    Hi sir Rob and thank you for the post, i have a daily time series about the number of byer on web site each day . my goal is to forecast the number of byers(visitors) for future days.

    haw can i do this using R programming, how can i undestand that my time series is statonary or not ? any suggestion of R code welcome

    may data contain 2 column: date and number of byers.
    this mu code R and the output: it is right or not ?

    > df=read.csv(“byers.csv”,sep=”;”, stringsAsFactors = FALSE,header=TRUE)

    > head(df)

    date byers

    1 01/01/2014 3114

    2 02/01/2014 5954

    3 03/01/2014 5342

    4 04/01/2014 4929

    5 05/01/2014 5633

    6 06/01/2014 5890

    > head(df)

    [1] 3114 5954 5342 4929 5633 5890

    > dftime=ts(df,start=c(2014,01),frequency=365)

    > HWmodel=HoltWinters(dftime,beta=FALSE,gamma=FALSE)

    > HWmodel

    Holt-Winters exponential smoothing without trend and without seasonal component.


    HoltWinters(x = dftime, beta = FALSE, gamma = FALSE)

    Smoothing parameters:

    alpha: 0.8619079

    > future=predict(HWmodel,n.ahead=10,lebel=0.95)

    > future

    Time Series:

    Start = c(2015, 1)

    End = c(2015, 10)

    Frequency = 365


    [1,] 6738.195

    [2,] 6738.195

    [3,] 6738.195

    [4,] 6738.195

    [5,] 6738.195

    [6,] 6738.195

    [7,] 6738.195

    [8,] 6738.195

    [9,] 6738.195

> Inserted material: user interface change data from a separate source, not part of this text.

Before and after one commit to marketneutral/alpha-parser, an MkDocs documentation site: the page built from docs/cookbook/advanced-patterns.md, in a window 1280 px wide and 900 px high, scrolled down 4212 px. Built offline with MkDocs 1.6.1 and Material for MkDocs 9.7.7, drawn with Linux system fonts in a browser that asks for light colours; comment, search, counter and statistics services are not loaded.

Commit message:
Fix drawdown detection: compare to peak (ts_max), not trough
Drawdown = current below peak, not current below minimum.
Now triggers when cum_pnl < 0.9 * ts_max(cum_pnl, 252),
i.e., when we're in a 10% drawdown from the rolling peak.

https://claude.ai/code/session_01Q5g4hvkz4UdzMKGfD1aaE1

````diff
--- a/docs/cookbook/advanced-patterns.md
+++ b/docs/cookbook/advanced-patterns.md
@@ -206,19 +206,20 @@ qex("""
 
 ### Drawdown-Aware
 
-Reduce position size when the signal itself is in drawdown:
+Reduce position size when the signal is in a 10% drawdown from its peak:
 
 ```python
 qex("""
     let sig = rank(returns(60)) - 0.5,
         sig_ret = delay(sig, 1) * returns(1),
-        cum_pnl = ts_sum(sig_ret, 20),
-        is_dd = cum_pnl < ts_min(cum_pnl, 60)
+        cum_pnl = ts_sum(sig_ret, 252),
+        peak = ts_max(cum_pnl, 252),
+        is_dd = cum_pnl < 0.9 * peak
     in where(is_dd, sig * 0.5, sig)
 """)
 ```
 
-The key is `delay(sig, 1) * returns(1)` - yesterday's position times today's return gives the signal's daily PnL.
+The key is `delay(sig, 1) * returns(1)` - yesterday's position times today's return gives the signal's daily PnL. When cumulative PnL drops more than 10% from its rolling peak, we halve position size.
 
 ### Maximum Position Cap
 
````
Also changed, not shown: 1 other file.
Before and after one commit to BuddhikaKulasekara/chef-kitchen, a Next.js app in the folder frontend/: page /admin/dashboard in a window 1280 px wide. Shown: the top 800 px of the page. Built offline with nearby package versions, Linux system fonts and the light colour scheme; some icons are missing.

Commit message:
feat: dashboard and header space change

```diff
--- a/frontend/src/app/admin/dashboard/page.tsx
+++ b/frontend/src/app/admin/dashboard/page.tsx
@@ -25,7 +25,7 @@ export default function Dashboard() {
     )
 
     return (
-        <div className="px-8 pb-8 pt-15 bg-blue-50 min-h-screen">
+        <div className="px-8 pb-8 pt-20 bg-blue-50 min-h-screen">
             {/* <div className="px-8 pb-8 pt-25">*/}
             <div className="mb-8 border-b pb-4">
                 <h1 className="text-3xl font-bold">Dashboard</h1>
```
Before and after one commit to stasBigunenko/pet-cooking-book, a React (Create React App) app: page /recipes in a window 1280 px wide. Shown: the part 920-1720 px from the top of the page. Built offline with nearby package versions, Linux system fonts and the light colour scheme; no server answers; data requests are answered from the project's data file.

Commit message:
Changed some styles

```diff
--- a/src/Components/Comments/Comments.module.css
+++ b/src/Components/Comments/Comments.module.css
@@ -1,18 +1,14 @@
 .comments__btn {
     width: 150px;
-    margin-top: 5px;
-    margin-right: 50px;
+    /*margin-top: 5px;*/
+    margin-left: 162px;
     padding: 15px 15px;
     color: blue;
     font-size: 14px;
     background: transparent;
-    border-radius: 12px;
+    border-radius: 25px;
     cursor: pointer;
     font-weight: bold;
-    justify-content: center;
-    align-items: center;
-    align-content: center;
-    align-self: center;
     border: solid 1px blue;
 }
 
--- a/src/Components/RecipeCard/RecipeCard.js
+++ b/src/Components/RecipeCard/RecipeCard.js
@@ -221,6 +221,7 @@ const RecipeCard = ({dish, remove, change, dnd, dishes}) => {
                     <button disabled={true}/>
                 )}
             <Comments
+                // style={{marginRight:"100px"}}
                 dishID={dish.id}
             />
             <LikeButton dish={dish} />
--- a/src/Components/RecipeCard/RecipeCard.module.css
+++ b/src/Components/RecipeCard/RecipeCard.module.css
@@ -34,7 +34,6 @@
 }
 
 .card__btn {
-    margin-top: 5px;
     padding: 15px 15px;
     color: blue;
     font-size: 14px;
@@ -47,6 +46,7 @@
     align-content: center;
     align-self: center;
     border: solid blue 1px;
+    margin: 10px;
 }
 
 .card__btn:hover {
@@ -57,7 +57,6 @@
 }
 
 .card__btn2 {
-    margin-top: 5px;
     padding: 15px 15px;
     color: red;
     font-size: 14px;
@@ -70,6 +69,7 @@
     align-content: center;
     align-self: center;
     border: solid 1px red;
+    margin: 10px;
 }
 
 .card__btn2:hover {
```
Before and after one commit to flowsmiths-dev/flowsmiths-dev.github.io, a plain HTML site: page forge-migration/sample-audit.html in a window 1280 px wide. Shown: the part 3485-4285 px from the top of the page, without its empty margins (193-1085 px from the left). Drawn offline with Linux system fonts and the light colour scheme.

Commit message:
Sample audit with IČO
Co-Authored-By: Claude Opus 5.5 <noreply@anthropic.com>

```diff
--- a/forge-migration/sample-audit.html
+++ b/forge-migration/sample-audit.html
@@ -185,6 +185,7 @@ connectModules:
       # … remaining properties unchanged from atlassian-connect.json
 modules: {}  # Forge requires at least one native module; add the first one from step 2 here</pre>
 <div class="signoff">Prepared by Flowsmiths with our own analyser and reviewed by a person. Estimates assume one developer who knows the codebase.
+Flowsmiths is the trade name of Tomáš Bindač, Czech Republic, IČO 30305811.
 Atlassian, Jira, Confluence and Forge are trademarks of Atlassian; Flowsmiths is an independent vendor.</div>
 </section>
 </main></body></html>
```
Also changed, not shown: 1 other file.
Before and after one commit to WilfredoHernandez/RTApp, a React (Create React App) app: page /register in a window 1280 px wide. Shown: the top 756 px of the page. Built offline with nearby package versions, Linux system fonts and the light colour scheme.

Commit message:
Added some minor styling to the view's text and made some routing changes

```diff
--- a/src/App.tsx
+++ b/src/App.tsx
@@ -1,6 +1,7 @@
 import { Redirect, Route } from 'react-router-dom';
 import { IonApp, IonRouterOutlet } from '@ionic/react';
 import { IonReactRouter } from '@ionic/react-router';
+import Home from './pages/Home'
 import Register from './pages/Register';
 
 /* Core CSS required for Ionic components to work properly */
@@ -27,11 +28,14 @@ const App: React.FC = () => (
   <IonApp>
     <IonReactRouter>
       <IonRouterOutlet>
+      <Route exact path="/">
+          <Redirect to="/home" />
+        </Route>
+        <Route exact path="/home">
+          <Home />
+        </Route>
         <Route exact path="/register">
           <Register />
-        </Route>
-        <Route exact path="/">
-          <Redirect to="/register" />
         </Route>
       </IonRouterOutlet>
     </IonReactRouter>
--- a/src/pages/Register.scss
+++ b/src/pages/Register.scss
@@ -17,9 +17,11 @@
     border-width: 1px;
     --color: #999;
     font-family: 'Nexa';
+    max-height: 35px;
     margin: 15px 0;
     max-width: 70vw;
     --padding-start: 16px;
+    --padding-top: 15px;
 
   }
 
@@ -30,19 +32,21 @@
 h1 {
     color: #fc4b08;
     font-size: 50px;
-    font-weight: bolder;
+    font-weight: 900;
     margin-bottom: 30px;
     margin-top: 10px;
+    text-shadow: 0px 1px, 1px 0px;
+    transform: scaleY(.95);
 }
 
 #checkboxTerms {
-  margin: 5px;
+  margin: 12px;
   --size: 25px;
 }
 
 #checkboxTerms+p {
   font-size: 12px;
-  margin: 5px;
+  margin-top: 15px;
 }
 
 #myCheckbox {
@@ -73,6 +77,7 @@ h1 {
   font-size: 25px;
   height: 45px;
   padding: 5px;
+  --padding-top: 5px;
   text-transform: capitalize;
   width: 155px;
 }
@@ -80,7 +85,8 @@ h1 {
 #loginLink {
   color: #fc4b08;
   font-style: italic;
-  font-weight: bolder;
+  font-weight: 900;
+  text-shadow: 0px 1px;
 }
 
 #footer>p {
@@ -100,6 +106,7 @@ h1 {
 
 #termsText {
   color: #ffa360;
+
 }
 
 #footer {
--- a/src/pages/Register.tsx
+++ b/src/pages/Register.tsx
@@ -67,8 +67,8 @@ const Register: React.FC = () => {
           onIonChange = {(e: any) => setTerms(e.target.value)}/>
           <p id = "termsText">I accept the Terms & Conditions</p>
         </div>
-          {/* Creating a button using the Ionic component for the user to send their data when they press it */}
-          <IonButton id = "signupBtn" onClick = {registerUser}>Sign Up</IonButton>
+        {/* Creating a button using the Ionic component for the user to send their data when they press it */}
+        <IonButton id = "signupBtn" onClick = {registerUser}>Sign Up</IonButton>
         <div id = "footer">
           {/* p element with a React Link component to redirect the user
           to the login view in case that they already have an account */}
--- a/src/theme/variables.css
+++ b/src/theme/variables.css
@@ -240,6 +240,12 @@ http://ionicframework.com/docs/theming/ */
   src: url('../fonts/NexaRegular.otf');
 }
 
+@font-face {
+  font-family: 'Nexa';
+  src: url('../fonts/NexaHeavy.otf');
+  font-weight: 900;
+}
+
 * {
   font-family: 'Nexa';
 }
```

    [10,] 6738.195

    beta : FALSE

    gamma: FALSE



    a 6738.195

    if you remark always i have the same value predicterd fo 10 days . why ? and how can i do this type of forcasting using R ?

    Thank you very much for your help Sir.

  • max

    Hi and thans profsor for post. i have daily data and i like to make some forecasting. what model can I use , there are many model : ets(), arima(),auto.arima(),holtwinters()…
    thanks in advance

  • Learner

    I have daily demand data from past 3 years. I want to forecast for next 365 days. Month of the year and day of the week has impact on demand. How do i include month in msts? since january has 31 days, february has 28 days and April has 30 days. not to forget leap year! If day of the week also has trend, would you suggest doing below for the month or is there any other way month can be specified?
    msts(x, seasonal.periods=c(7,365.25,30))

    • Rob J Hyndman

      Do you really have monthly seasonality? That would be very unusual, but it does sometimes happen. Much more common is both weekly and annual seasonality. Monthly seasonality would arise if you had end-of-month effects due to accounting practices, but I can’t think of anything else that would cause them. I think you would need to consider what is causing the monthly seasonality and try to allow for it explicitly. It is not strictly seasonal as the periodicity is not regular.

      • Oli Paul

        Real time bidding. Marketing agencies use pacing algorithms that try to average their spend across the month but always end up having to spend more at the end of the month – they need to spend the budget to justify it.

  • larry77

    Very interesting post, but can you provide a numerical example? I am not sure I understand the nature of holiday vector. Is it a vector of dates? Or it has 0/1 depending on whether a certain day is a holiday or not?

    • Rob J Hyndman

      It is a dummy variable. That means it contains 0s and 1s indicating which days are holidays.